## Exercise description
Extract, from the records beneath this instruction, each line that contains the word "ghcr".

[Before-and-after page screenshots]

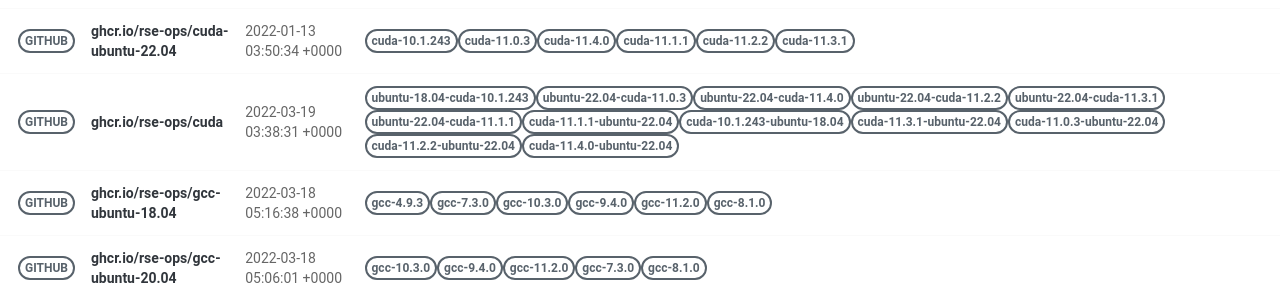
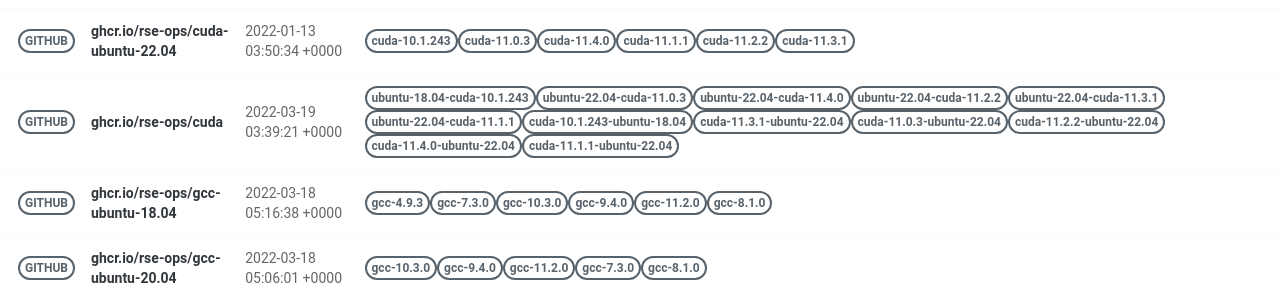
Before and after one commit to rse-ops/docker-images, a Jekyll site: the page built from pages/index.md, in a window 1280 px wide. Shown: the part 421-721 px from the top of the page. Built offline with Jekyll 4.4.1, drawn with Linux system fonts in a browser that asks for light colours; nearby versions of some CDN libraries.

Commit message:
Automated push to update library 2022-03-19

```diff
--- a/_library/ghcr.io-rse-ops-cuda.md
+++ b/_library/ghcr.io-rse-ops-cuda.md
@@ -1,7 +1,7 @@
 ---
 layout: container
 name: ghcr.io/rse-ops/cuda
-updated_at: 2022-03-19 03:38:31.406368
+updated_at: 2022-03-19 03:39:21.005304
 
 
 container_url: https://github.com/orgs/rse-ops/packages/container/package/cuda
```
Also changed, not shown: other parts of _library/ghcr.io-rse-ops-cuda.md (+3 -3 lines).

## Your solution
--- a/_library/ghcr.io-rse-ops-cuda.md
+++ b/_library/ghcr.io-rse-ops-cuda.md
 name: ghcr.io/rse-ops/cuda
Also changed, not shown: other parts of _library/ghcr.io-rse-ops-cuda.md (+3 -3 lines).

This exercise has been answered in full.